DATA RECORDS:
----
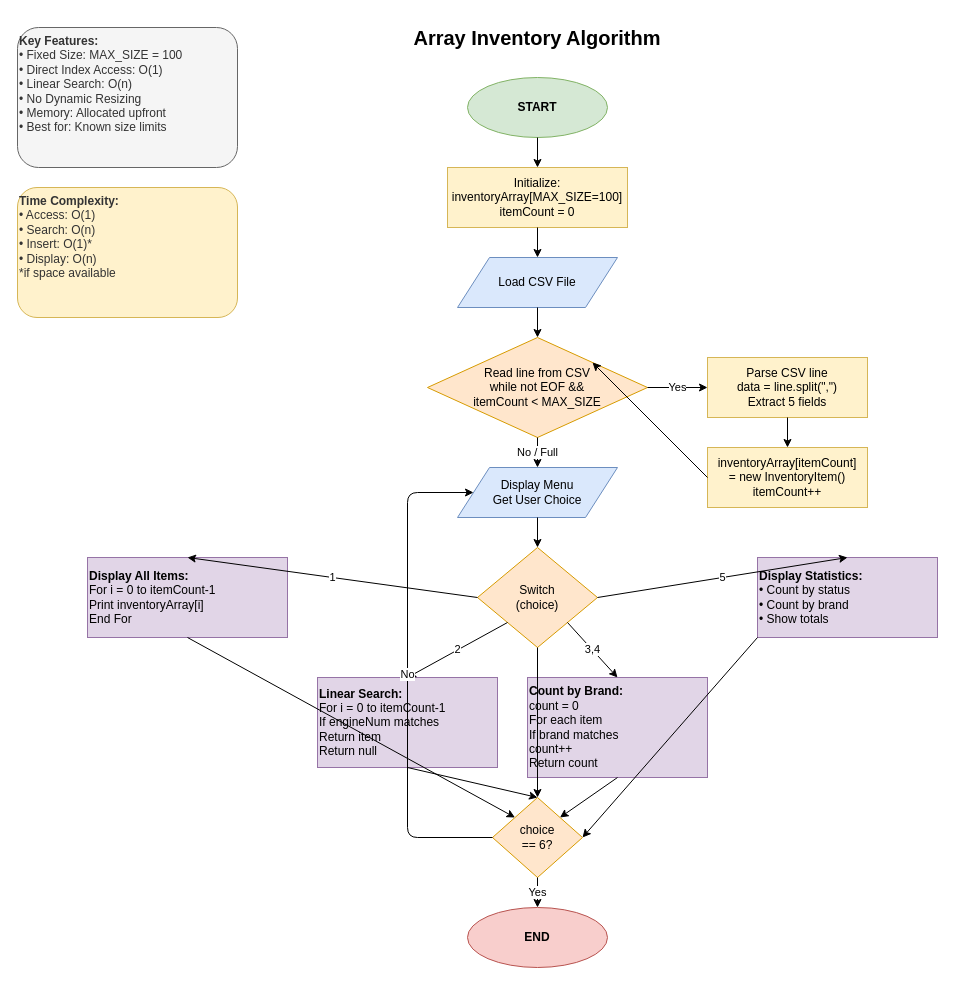
This is flowcharts/ArrayList_Flowchart.drawio from SeanLukeGimena/ms1-motorph-inventory-data-structures, a draw.io file, before an edit. Source tidied: cells renumbered, new cells numbered last; positions are measured from the earlier drawing's top-left corner, leaving out a move shared by most shapes. Both pictures are drawn from the tidied source at 100%, with x=0, y=0 at pixel (17, 17).
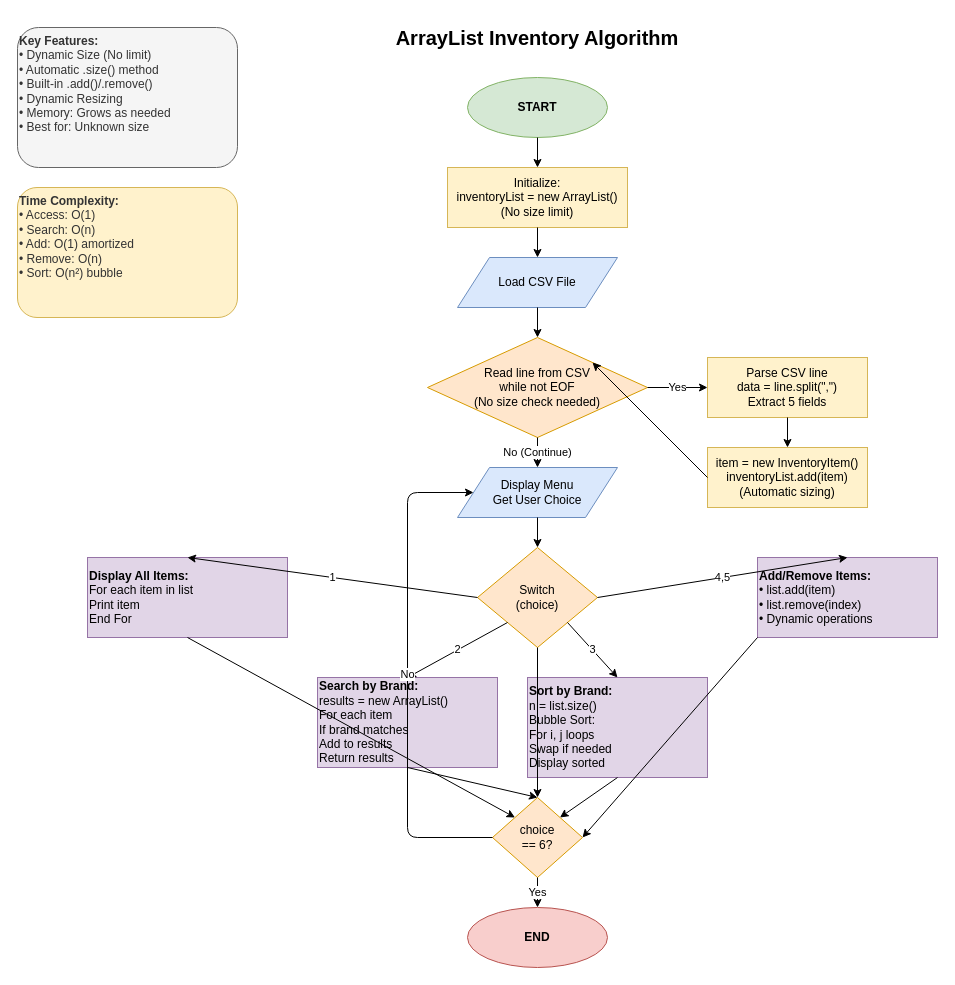
The same diagram, later.

Commit message:
Update ArrayList flowchart to show dynamic features and differences from Array

The change refers to these unchanged cells:
```xml
<mxCell id="9" value="Display Menu&lt;br&gt;Get User Choice" style="shape=parallelogram;perimeter=parallelogramPerimeter;whiteSpace=wrap;html=1;fillColor=#dae8fc;strokeColor=#6c8ebf;" parent="1" vertex="1">
  <mxGeometry x="440" y="450" width="160" height="50" as="geometry" />
</mxCell>
<mxCell id="10" value="Switch&lt;br&gt;(choice)" style="rhombus;whiteSpace=wrap;html=1;fillColor=#ffe6cc;strokeColor=#d79b00;" parent="1" vertex="1">
  <mxGeometry x="460" y="530" width="120" height="100" as="geometry" />
</mxCell>
```

Diff of the diagram source:
```diff
@@
-    <mxCell id="2" value="Array Inventory Algorithm" style="text;html=1;strokeColor=none;fillColor=none;align=center;verticalAlign=middle;whiteSpace=wrap;rounded=0;fontSize=20;fontStyle=1;" parent="1" vertex="1">
+    <mxCell id="2" value="ArrayList Inventory Algorithm" style="text;html=1;strokeColor=none;fillColor=none;align=center;verticalAlign=middle;whiteSpace=wrap;rounded=0;fontSize=20;fontStyle=1;" parent="1" vertex="1">
       <mxGeometry x="370" width="300" height="40" as="geometry" />
     </mxCell>
@@
-    <mxCell id="4" value="Initialize:&lt;br&gt;inventoryArray[MAX_SIZE=100]&lt;br&gt;itemCount = 0" style="rounded=0;whiteSpace=wrap;html=1;fillColor=#fff2cc;strokeColor=#d6b656;" parent="1" vertex="1">
+    <mxCell id="4" value="Initialize:&lt;br&gt;inventoryList = new ArrayList()&lt;br&gt;(No size limit)" style="rounded=0;whiteSpace=wrap;html=1;fillColor=#fff2cc;strokeColor=#d6b656;" parent="1" vertex="1">
       <mxGeometry x="430" y="150" width="180" height="60" as="geometry" />
     </mxCell>
@@
-    <mxCell id="6" value="Read line from CSV&lt;br&gt;while not EOF &amp;&amp;&lt;br&gt;itemCount &amp;lt; MAX_SIZE" style="rhombus;whiteSpace=wrap;html=1;fillColor=#ffe6cc;strokeColor=#d79b00;" parent="1" vertex="1">
+    <mxCell id="6" value="Read line from CSV&lt;br&gt;while not EOF&lt;br&gt;(No size check needed)" style="rhombus;whiteSpace=wrap;html=1;fillColor=#ffe6cc;strokeColor=#d79b00;" parent="1" vertex="1">
       <mxGeometry x="410" y="320" width="220" height="100" as="geometry" />
     </mxCell>
@@
-    <mxCell id="8" value="inventoryArray[itemCount]&lt;br&gt;= new InventoryItem()&lt;br&gt;itemCount++" style="rounded=0;whiteSpace=wrap;html=1;fillColor=#fff2cc;strokeColor=#d6b656;" parent="1" vertex="1">
+    <mxCell id="8" value="item = new InventoryItem()&lt;br&gt;inventoryList.add(item)&lt;br&gt;(Automatic sizing)" style="rounded=0;whiteSpace=wrap;html=1;fillColor=#fff2cc;strokeColor=#d6b656;" parent="1" vertex="1">
       <mxGeometry x="690" y="430" width="160" height="60" as="geometry" />
     </mxCell>
@@
-    <mxCell id="11" value="&lt;b&gt;Display All Items:&lt;/b&gt;&lt;br&gt;For i = 0 to itemCount-1&lt;br&gt;  Print inventoryArray[i]&lt;br&gt;End For" style="rounded=0;whiteSpace=wrap;html=1;fillColor=#e1d5e7;strokeColor=#9673a6;align=left;" parent="1" vertex="1">
+    <mxCell id="11" value="&lt;b&gt;Display All Items:&lt;/b&gt;&lt;br&gt;For each item in list&lt;br&gt;  Print item&lt;br&gt;End For" style="rounded=0;whiteSpace=wrap;html=1;fillColor=#e1d5e7;strokeColor=#9673a6;align=left;" parent="1" vertex="1">
       <mxGeometry x="70" y="540" width="200" height="80" as="geometry" />
     </mxCell>
-    <mxCell id="12" value="&lt;b&gt;Linear Search:&lt;/b&gt;&lt;br&gt;For i = 0 to itemCount-1&lt;br&gt;  If engineNum matches&lt;br&gt;    Return item&lt;br&gt;Return null" style="rounded=0;whiteSpace=wrap;html=1;fillColor=#e1d5e7;strokeColor=#9673a6;align=left;" parent="1" vertex="1">
+    <mxCell id="12" value="&lt;b&gt;Search by Brand:&lt;/b&gt;&lt;br&gt;results = new ArrayList()&lt;br&gt;For each item&lt;br&gt;  If brand matches&lt;br&gt;    Add to results&lt;br&gt;Return results" style="rounded=0;whiteSpace=wrap;html=1;fillColor=#e1d5e7;strokeColor=#9673a6;align=left;" parent="1" vertex="1">
       <mxGeometry x="300" y="660" width="180" height="90" as="geometry" />
     </mxCell>
-    <mxCell id="13" value="&lt;b&gt;Count by Brand:&lt;/b&gt;&lt;br&gt;count = 0&lt;br&gt;For each item&lt;br&gt;  If brand matches&lt;br&gt;    count++&lt;br&gt;Return count" style="rounded=0;whiteSpace=wrap;html=1;fillColor=#e1d5e7;strokeColor=#9673a6;align=left;" parent="1" vertex="1">
+    <mxCell id="13" value="&lt;b&gt;Sort by Brand:&lt;/b&gt;&lt;br&gt;n = list.size()&lt;br&gt;Bubble Sort:&lt;br&gt;For i, j loops&lt;br&gt;  Swap if needed&lt;br&gt;Display sorted" style="rounded=0;whiteSpace=wrap;html=1;fillColor=#e1d5e7;strokeColor=#9673a6;align=left;" parent="1" vertex="1">
       <mxGeometry x="510" y="660" width="180" height="100" as="geometry" />
     </mxCell>
-    <mxCell id="14" value="&lt;b&gt;Display Statistics:&lt;/b&gt;&lt;br&gt;• Count by status&lt;br&gt;• Count by brand&lt;br&gt;• Show totals" style="rounded=0;whiteSpace=wrap;html=1;fillColor=#e1d5e7;strokeColor=#9673a6;align=left;" parent="1" vertex="1">
+    <mxCell id="14" value="&lt;b&gt;Add/Remove Items:&lt;/b&gt;&lt;br&gt;• list.add(item)&lt;br&gt;• list.remove(index)&lt;br&gt;• Dynamic operations" style="rounded=0;whiteSpace=wrap;html=1;fillColor=#e1d5e7;strokeColor=#9673a6;align=left;" parent="1" vertex="1">
       <mxGeometry x="740" y="540" width="180" height="80" as="geometry" />
     </mxCell>
@@
-    <mxCell id="23" value="No / Full" style="endArrow=classic;html=1;exitX=0.5;exitY=1;entryX=0.5;entryY=0;" parent="1" edge="1" source="6" target="9">
+    <mxCell id="23" value="No (Continue)" style="endArrow=classic;html=1;exitX=0.5;exitY=1;entryX=0.5;entryY=0;" parent="1" edge="1" source="6" target="9">
       <mxGeometry relative="1" as="geometry" />
     </mxCell>
@@
-    <mxCell id="27" value="3,4" style="endArrow=classic;html=1;exitX=1;exitY=1;entryX=0.5;entryY=0;" parent="1" edge="1" source="10" target="13">
+    <mxCell id="27" value="3" style="endArrow=classic;html=1;exitX=1;exitY=1;entryX=0.5;entryY=0;" parent="1" edge="1" source="10" target="13">
       <mxGeometry relative="1" as="geometry" />
     </mxCell>
-    <mxCell id="28" value="5" style="endArrow=classic;html=1;exitX=1;exitY=0.5;entryX=0.5;entryY=0;" parent="1" edge="1" source="10" target="14">
+    <mxCell id="28" value="4,5" style="endArrow=classic;html=1;exitX=1;exitY=0.5;entryX=0.5;entryY=0;" parent="1" edge="1" source="10" target="14">
       <mxGeometry relative="1" as="geometry" />
     </mxCell>
@@
-    <mxCell id="36" value="&lt;b&gt;Key Features:&lt;/b&gt;&lt;br&gt;• Fixed Size: MAX_SIZE = 100&lt;br&gt;• Direct Index Access: O(1)&lt;br&gt;• Linear Search: O(n)&lt;br&gt;• No Dynamic Resizing&lt;br&gt;• Memory: Allocated upfront&lt;br&gt;• Best for: Known size limits" style="rounded=1;whiteSpace=wrap;html=1;fillColor=#f5f5f5;strokeColor=#666666;align=left;verticalAlign=top;fontColor=#333333;" parent="1" vertex="1">
+    <mxCell id="36" value="&lt;b&gt;Key Features:&lt;/b&gt;&lt;br&gt;• Dynamic Size (No limit)&lt;br&gt;• Automatic .size() method&lt;br&gt;• Built-in .add()/.remove()&lt;br&gt;• Dynamic Resizing&lt;br&gt;• Memory: Grows as needed&lt;br&gt;• Best for: Unknown size" style="rounded=1;whiteSpace=wrap;html=1;fillColor=#f5f5f5;strokeColor=#666666;align=left;verticalAlign=top;fontColor=#333333;" parent="1" vertex="1">
       <mxGeometry y="10" width="220" height="140" as="geometry" />
     </mxCell>
-    <mxCell id="37" value="&lt;b&gt;Time Complexity:&lt;/b&gt;&lt;br&gt;• Access: O(1)&lt;br&gt;• Search: O(n)&lt;br&gt;• Insert: O(1)*&lt;br&gt;• Display: O(n)&lt;br&gt;*if space available" style="rounded=1;whiteSpace=wrap;html=1;fillColor=#fff2cc;strokeColor=#d6b656;align=left;verticalAlign=top;fontColor=#333333;" parent="1" vertex="1">
+    <mxCell id="37" value="&lt;b&gt;Time Complexity:&lt;/b&gt;&lt;br&gt;• Access: O(1)&lt;br&gt;• Search: O(n)&lt;br&gt;• Add: O(1) amortized&lt;br&gt;• Remove: O(n)&lt;br&gt;• Sort: O(n²) bubble" style="rounded=1;whiteSpace=wrap;html=1;fillColor=#fff2cc;strokeColor=#d6b656;align=left;verticalAlign=top;fontColor=#333333;" parent="1" vertex="1">
       <mxGeometry y="170" width="220" height="130" as="geometry" />
     </mxCell>
```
----
AIM OF THE TASK: Filter the entries down to the lines containing "none". Copy each of those lines.

ANSWER TO THIS TASK:
-    <mxCell id="2" value="Array Inventory Algorithm" style="text;html=1;strokeColor=none;fillColor=none;align=center;verticalAlign=middle;whiteSpace=wrap;rounded=0;fontSize=20;fontStyle=1;" parent="1" vertex="1">
+    <mxCell id="2" value="ArrayList Inventory Algorithm" style="text;html=1;strokeColor=none;fillColor=none;align=center;verticalAlign=middle;whiteSpace=wrap;rounded=0;fontSize=20;fontStyle=1;" parent="1" vertex="1">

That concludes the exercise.